Structured diff data:
• • •

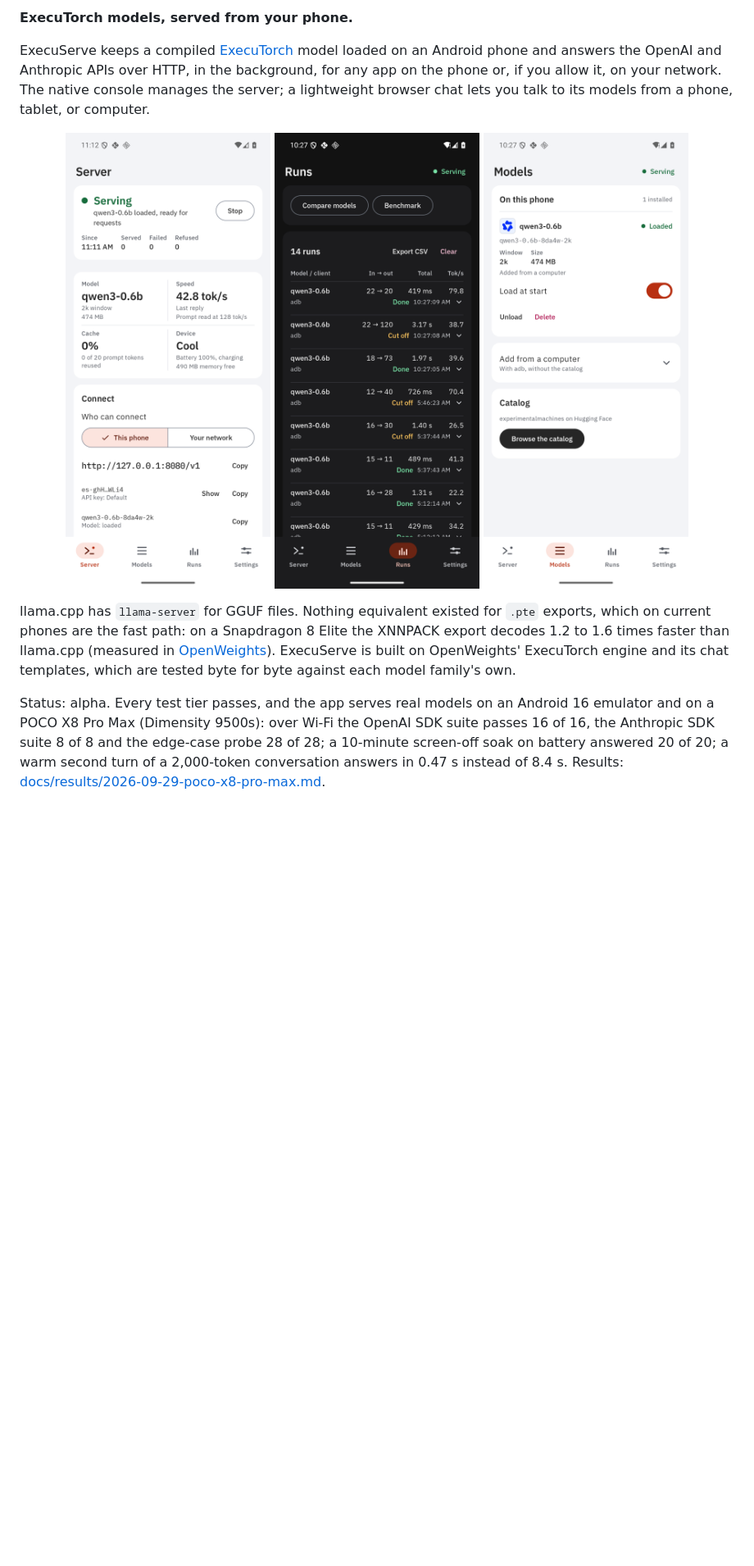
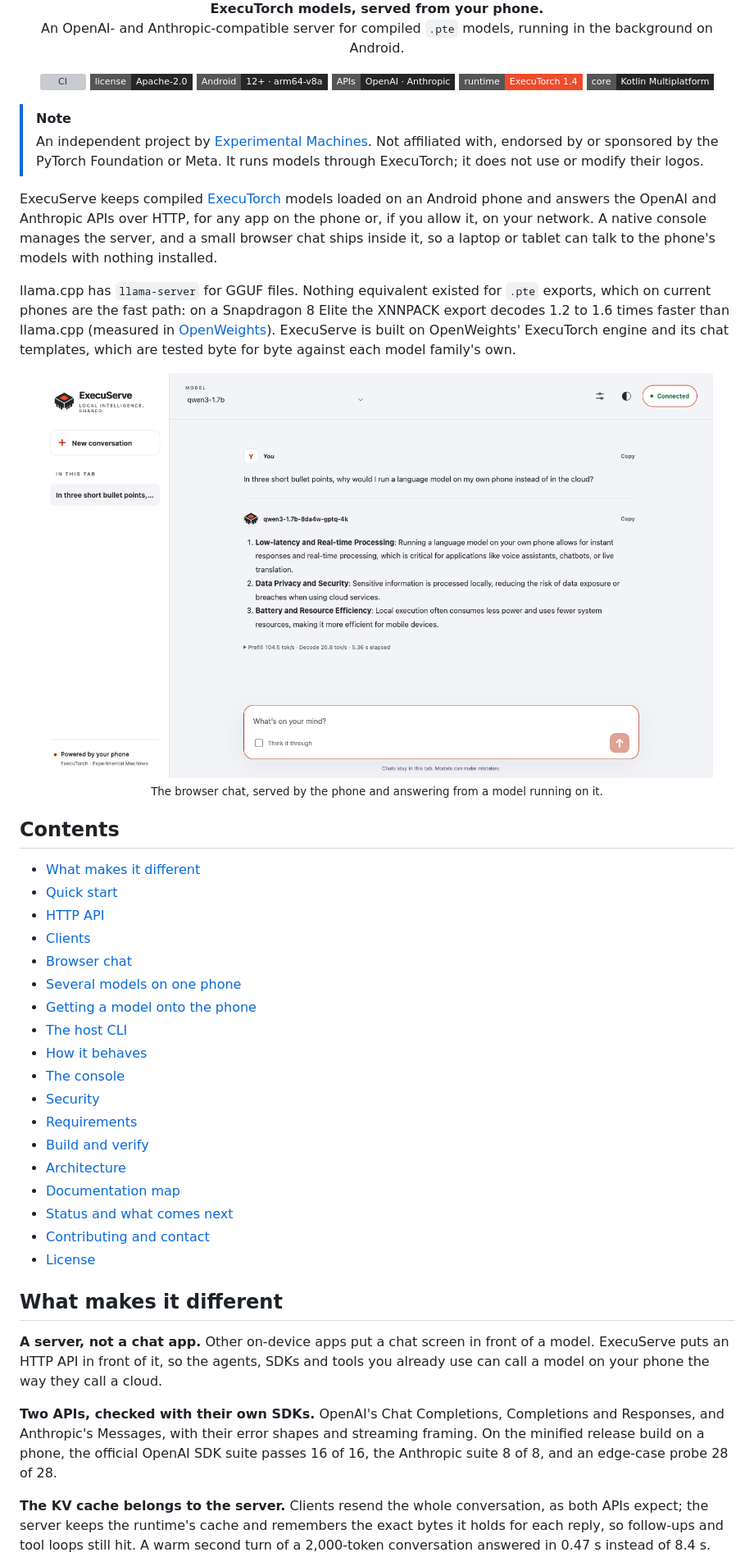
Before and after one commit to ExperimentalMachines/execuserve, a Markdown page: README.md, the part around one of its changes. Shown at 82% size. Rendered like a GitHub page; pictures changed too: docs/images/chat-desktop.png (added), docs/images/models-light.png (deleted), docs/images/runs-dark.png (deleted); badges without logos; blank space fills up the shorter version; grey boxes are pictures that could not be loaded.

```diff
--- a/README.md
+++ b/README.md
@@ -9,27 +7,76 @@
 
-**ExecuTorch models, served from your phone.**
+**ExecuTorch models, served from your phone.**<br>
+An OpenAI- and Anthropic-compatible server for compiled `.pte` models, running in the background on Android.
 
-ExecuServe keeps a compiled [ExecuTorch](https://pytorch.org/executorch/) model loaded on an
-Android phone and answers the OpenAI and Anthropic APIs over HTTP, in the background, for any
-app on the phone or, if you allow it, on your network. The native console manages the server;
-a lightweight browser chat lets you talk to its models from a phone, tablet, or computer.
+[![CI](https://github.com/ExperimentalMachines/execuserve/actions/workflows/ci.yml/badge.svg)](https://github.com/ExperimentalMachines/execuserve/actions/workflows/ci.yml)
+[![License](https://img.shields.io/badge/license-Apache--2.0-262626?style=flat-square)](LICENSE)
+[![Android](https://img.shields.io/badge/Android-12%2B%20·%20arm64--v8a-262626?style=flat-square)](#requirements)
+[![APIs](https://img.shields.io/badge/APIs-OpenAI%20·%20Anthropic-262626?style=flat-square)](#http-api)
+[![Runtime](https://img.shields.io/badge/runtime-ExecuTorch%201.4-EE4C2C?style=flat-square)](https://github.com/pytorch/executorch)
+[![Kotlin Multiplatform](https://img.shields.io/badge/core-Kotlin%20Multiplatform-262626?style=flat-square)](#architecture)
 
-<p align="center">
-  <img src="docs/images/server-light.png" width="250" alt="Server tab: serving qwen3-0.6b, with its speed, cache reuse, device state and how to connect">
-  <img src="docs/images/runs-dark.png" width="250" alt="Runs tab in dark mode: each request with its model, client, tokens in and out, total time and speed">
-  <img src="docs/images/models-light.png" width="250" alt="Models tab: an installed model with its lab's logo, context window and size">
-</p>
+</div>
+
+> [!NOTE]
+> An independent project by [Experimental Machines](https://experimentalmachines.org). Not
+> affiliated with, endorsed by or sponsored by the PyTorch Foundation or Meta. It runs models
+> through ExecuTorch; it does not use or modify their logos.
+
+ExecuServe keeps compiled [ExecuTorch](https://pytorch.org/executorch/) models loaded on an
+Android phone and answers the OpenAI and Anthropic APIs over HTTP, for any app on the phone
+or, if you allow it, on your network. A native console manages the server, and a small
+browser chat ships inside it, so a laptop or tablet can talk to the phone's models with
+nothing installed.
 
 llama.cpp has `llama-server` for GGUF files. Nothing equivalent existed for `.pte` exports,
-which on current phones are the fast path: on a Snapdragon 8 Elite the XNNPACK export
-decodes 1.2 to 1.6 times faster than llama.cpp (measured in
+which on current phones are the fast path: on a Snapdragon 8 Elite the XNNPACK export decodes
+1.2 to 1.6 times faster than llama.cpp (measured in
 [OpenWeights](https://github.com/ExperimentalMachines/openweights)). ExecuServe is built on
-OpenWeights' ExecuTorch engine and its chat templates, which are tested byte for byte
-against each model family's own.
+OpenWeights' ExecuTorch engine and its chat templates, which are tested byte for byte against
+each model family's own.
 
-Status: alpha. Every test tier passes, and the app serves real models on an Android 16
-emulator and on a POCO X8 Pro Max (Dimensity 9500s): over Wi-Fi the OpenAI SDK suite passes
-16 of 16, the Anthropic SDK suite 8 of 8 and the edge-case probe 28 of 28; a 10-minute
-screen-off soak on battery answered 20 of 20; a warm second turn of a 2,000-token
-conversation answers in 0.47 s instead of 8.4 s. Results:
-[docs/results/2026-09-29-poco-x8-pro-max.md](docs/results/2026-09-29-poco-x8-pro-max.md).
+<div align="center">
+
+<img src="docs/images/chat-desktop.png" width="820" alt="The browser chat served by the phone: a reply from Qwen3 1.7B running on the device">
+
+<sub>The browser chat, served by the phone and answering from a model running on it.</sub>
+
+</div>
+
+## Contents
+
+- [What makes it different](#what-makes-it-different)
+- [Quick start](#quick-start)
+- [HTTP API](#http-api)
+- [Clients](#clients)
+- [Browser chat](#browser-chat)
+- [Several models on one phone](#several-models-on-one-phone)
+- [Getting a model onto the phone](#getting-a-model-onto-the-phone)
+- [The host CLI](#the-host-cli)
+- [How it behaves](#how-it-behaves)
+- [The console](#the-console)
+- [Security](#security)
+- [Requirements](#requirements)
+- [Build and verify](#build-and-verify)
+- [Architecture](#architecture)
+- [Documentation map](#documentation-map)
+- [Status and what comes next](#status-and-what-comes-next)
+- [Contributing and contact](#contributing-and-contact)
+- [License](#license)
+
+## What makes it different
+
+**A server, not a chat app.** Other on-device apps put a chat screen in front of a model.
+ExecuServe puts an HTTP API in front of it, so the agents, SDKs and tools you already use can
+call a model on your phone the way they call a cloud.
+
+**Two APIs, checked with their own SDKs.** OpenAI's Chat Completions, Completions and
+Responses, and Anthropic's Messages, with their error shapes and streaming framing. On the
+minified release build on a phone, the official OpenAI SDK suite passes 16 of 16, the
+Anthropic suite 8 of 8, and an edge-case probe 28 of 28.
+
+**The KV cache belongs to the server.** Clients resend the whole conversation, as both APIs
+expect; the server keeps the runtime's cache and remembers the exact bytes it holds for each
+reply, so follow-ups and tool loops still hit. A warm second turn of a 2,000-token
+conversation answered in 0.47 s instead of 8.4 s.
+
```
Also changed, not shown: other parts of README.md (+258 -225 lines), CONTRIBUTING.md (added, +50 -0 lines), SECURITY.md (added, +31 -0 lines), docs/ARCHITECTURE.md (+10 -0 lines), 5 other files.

• • •

Search the entries above for "docs". Return every line that has it.

Before and after one commit to ExperimentalMachines/execuserve, a Markdown page: README.md, the part around one of its changes. Shown at 82% size. Rendered like a GitHub page; pictures changed too: docs/images/chat-desktop.png (added), docs/images/models-light.png (deleted), docs/images/runs-dark.png (deleted); badges without logos; blank space fills up the shorter version; grey boxes are pictures that could not be loaded.
-  <img src="docs/images/server-light.png" width="250" alt="Server tab: serving qwen3-0.6b, with its speed, cache reuse, device state and how to connect">
-  <img src="docs/images/runs-dark.png" width="250" alt="Runs tab in dark mode: each request with its model, client, tokens in and out, total time and speed">
-  <img src="docs/images/models-light.png" width="250" alt="Models tab: an installed model with its lab's logo, context window and size">
-[docs/results/2026-09-29-poco-x8-pro-max.md](docs/results/2026-09-29-poco-x8-pro-max.md).
+<img src="docs/images/chat-desktop.png" width="820" alt="The browser chat served by the phone: a reply from Qwen3 1.7B running on the device">
Also changed, not shown: other parts of README.md (+258 -225 lines), CONTRIBUTING.md (added, +50 -0 lines), SECURITY.md (added, +31 -0 lines), docs/ARCHITECTURE.md (+10 -0 lines), 5 other files.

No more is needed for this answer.